According to the March 31, 2016, United States Computer Emergency Readiness Team (US-CERT) Ransomware and Recent Variants Alert, ransomware variants “Locky” and “Samas” are the culprits for recent healthcare incidents (Samas/Samsam/MSIL.B/C). Locky has infected computers in healthcare facilities and hospitals in the United States, New Zealand, and Germany. It is acquired through spam emails that have malicious Microsoft Office documents or compressed files attached (.rar, .zip). Samas is acquired through vulnerable webservers.
Although many types of ransomware can be traced to human error and lack of training, such as downloading or installing malicious files, the Samas ransomware targets a specific vulnerability in a type of business software known as JBOSS, and bypasses any human action. Samas, as detailed by Cisco Talos, exploits the software vulnerability in JBOSS using open source codes, such as the JexBoss testing and exploitation framework for JBOSS, to gain access and then spread the ransomware within the network. Cisco Talos has already seen that the ransomware attackers are testing the amount of money they can collect from affected entities. Cisco Talos has also released SNORT rules and ClamAV signatures to help entities detect Samas.
In addition to Cisco’s research team, Microsoft’s Malware Protection Center is also following the Samas ransomware infections and chronicling the changes and patterns of the attack. The guidance from the government and companies working in the cybersecurity space underscores the importance of making sure software is up-to-date and networks are protected.
US-CERT’s recent alert also provides the following preventive measures for individuals and organizations:

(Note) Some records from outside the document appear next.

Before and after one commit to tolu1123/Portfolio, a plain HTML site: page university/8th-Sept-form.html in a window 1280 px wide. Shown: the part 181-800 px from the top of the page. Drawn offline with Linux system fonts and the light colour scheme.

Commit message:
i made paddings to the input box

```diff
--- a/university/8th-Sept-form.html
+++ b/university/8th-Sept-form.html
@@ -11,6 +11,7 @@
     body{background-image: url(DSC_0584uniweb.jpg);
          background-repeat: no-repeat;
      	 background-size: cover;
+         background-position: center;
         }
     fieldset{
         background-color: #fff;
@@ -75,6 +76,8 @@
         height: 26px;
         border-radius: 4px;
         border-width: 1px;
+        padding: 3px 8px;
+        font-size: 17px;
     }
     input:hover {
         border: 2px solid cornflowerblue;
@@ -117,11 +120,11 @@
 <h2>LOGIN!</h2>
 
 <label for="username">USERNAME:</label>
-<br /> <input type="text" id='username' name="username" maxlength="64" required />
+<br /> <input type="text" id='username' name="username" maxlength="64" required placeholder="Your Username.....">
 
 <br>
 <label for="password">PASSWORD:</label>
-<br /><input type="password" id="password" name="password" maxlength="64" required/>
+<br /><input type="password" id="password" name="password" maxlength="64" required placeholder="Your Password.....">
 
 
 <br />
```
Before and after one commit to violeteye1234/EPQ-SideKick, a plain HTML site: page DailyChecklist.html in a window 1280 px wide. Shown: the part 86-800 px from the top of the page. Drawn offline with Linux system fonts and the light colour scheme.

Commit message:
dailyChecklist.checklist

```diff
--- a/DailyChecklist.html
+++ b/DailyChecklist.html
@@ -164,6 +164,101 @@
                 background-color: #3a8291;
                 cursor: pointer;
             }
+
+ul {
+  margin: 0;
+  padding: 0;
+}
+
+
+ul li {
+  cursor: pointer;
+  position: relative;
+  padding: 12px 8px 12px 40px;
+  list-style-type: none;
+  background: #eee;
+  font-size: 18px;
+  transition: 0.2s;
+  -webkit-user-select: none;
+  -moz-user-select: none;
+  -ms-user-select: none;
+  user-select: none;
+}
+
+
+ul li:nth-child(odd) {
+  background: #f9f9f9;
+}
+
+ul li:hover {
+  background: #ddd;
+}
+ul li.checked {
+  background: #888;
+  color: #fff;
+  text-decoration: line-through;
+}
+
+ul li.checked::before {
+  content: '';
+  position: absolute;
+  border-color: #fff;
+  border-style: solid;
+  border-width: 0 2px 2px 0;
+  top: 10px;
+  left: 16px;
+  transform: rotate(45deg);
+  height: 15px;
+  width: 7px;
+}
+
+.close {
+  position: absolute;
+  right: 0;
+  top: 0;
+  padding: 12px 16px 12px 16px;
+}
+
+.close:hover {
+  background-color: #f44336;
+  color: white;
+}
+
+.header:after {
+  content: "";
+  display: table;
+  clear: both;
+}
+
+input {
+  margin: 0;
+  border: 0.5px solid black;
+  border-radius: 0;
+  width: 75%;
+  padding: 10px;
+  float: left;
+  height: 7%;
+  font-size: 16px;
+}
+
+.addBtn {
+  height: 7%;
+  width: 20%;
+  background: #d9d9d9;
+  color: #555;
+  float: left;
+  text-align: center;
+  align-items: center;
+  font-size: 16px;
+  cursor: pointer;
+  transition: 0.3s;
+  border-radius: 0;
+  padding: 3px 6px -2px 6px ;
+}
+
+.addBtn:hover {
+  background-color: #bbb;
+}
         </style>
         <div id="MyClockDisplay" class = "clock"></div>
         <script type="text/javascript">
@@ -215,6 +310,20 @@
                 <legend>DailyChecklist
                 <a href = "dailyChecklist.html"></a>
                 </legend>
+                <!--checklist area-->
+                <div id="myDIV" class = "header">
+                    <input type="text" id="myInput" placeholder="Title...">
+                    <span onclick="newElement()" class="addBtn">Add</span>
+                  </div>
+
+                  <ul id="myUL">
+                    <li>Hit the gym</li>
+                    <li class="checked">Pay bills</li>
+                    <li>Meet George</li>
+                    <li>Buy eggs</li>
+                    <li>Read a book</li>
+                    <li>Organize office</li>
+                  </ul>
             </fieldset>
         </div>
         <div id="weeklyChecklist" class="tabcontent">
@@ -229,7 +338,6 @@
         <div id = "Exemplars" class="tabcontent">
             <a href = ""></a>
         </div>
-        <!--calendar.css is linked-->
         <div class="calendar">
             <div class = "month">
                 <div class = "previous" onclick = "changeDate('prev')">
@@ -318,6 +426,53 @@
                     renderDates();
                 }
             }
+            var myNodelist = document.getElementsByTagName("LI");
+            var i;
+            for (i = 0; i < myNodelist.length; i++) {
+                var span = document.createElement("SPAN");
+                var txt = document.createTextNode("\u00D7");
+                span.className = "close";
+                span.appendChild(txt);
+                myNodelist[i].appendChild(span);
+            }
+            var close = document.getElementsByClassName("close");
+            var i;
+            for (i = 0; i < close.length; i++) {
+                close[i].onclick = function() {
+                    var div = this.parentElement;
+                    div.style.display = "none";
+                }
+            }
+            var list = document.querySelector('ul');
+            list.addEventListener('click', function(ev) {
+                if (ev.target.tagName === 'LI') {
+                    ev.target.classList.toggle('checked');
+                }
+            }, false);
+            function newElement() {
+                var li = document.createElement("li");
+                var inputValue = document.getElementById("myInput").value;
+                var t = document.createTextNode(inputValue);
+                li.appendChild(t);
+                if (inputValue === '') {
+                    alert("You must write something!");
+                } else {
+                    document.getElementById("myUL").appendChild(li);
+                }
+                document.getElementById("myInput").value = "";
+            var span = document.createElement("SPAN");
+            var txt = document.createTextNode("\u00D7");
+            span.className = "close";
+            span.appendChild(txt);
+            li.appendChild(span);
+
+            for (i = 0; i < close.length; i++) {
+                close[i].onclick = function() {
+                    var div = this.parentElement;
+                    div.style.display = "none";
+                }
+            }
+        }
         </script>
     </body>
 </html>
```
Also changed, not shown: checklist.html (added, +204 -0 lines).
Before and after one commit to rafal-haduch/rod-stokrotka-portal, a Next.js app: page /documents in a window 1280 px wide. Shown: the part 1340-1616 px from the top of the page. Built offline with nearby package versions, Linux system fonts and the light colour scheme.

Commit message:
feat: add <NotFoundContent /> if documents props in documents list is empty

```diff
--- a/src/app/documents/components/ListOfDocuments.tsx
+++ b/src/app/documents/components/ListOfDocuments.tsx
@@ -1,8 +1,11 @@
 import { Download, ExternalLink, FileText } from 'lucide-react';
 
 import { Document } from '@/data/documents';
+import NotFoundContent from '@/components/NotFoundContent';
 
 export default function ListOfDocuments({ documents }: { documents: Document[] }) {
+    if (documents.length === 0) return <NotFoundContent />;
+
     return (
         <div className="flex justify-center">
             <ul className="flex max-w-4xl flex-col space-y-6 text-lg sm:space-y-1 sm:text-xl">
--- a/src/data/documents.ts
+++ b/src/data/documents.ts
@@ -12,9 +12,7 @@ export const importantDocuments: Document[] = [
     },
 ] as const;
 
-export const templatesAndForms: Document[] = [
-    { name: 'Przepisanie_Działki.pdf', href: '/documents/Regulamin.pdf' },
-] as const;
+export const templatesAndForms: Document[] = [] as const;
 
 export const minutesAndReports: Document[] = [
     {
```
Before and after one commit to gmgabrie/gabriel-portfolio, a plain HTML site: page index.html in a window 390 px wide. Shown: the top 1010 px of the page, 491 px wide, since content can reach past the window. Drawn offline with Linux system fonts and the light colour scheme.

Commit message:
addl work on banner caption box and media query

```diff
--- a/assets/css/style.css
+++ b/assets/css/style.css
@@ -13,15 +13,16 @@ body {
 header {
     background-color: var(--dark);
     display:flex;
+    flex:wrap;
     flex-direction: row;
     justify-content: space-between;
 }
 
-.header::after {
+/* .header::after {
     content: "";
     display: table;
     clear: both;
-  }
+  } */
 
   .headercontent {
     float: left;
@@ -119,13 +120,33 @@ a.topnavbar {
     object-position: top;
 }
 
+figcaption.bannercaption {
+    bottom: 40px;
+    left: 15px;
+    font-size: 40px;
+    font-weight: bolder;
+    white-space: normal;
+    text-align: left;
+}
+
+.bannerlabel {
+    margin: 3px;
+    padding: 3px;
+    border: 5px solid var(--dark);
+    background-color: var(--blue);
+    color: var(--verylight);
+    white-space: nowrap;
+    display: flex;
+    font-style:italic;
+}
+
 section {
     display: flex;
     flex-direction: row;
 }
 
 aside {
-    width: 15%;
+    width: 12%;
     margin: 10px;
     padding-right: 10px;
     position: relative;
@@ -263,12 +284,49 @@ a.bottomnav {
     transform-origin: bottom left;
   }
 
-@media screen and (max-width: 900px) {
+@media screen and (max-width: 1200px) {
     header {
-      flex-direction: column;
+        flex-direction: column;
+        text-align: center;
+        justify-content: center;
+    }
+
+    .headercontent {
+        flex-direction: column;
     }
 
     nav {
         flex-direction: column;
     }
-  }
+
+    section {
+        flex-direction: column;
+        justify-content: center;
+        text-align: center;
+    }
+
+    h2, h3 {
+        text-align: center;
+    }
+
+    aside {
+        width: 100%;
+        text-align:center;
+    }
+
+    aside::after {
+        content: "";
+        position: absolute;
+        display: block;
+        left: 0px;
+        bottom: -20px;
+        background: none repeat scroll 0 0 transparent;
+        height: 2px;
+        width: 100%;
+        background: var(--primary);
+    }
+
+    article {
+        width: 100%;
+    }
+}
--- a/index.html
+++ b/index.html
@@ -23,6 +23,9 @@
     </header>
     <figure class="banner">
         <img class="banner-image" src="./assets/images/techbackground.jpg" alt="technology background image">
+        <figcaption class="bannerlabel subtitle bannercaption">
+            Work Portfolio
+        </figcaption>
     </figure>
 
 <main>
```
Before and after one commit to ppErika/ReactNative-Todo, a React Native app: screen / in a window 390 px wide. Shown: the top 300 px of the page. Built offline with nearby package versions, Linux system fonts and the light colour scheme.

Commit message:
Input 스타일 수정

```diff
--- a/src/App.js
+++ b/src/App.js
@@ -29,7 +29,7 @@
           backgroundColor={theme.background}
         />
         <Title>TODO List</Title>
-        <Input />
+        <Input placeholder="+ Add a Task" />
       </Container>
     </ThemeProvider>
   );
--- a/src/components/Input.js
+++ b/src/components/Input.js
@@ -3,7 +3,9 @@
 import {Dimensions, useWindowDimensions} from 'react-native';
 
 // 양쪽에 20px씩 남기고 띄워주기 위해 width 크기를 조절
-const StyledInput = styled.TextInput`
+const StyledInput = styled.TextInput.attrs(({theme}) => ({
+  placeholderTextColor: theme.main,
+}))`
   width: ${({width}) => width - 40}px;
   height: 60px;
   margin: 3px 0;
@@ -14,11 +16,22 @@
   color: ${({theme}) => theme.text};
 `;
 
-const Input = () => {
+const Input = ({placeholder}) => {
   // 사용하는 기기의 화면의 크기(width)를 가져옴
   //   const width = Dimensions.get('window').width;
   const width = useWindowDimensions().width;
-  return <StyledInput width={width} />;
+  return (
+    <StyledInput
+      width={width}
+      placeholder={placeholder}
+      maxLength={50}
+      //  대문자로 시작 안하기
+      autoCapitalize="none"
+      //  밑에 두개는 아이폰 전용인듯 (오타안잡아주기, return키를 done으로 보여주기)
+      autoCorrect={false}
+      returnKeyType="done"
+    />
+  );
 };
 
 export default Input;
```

- Employ a data backup and recovery plan for all critical information. Perform and test regular backups to limit the impact of data or system loss and to expedite the recovery process. Ideally, this data should be kept on a separate device, and backups should be stored offline.
- Use application whitelisting to help prevent malicious software and unapproved programs from running. Application whitelisting is one of the best security strategies as it allows only specified programs to run, while blocking all others, including malicious software.
- Keep your operating system and software up-to-date with the latest patches. Vulnerable applications and operating systems are the target of most attacks. Ensuring these are patched with the latest updates greatly reduces the number of exploitable entry points available to an attacker.
- Maintain up-to-date anti-virus software, and scan all software downloaded from the internet prior to executing.
- Restrict users’ ability (permissions) to install and run unwanted software applications, and apply the principle of “Least Privilege” to all systems and services. Restricting these privileges may prevent malware from running or limit its capability to spread through the network.
- Avoid enabling macros from email attachments. If a user opens the attachment and enables macros, embedded code will execute the malware on the machine. For enterprises or organizations, it may be best to block email messages with attachments from suspicious sources.
- Do not follow unsolicited Web links in emails. Refer to the US-CERT Security Tip on Avoiding Social Engineering and Phishing Attacks for more information.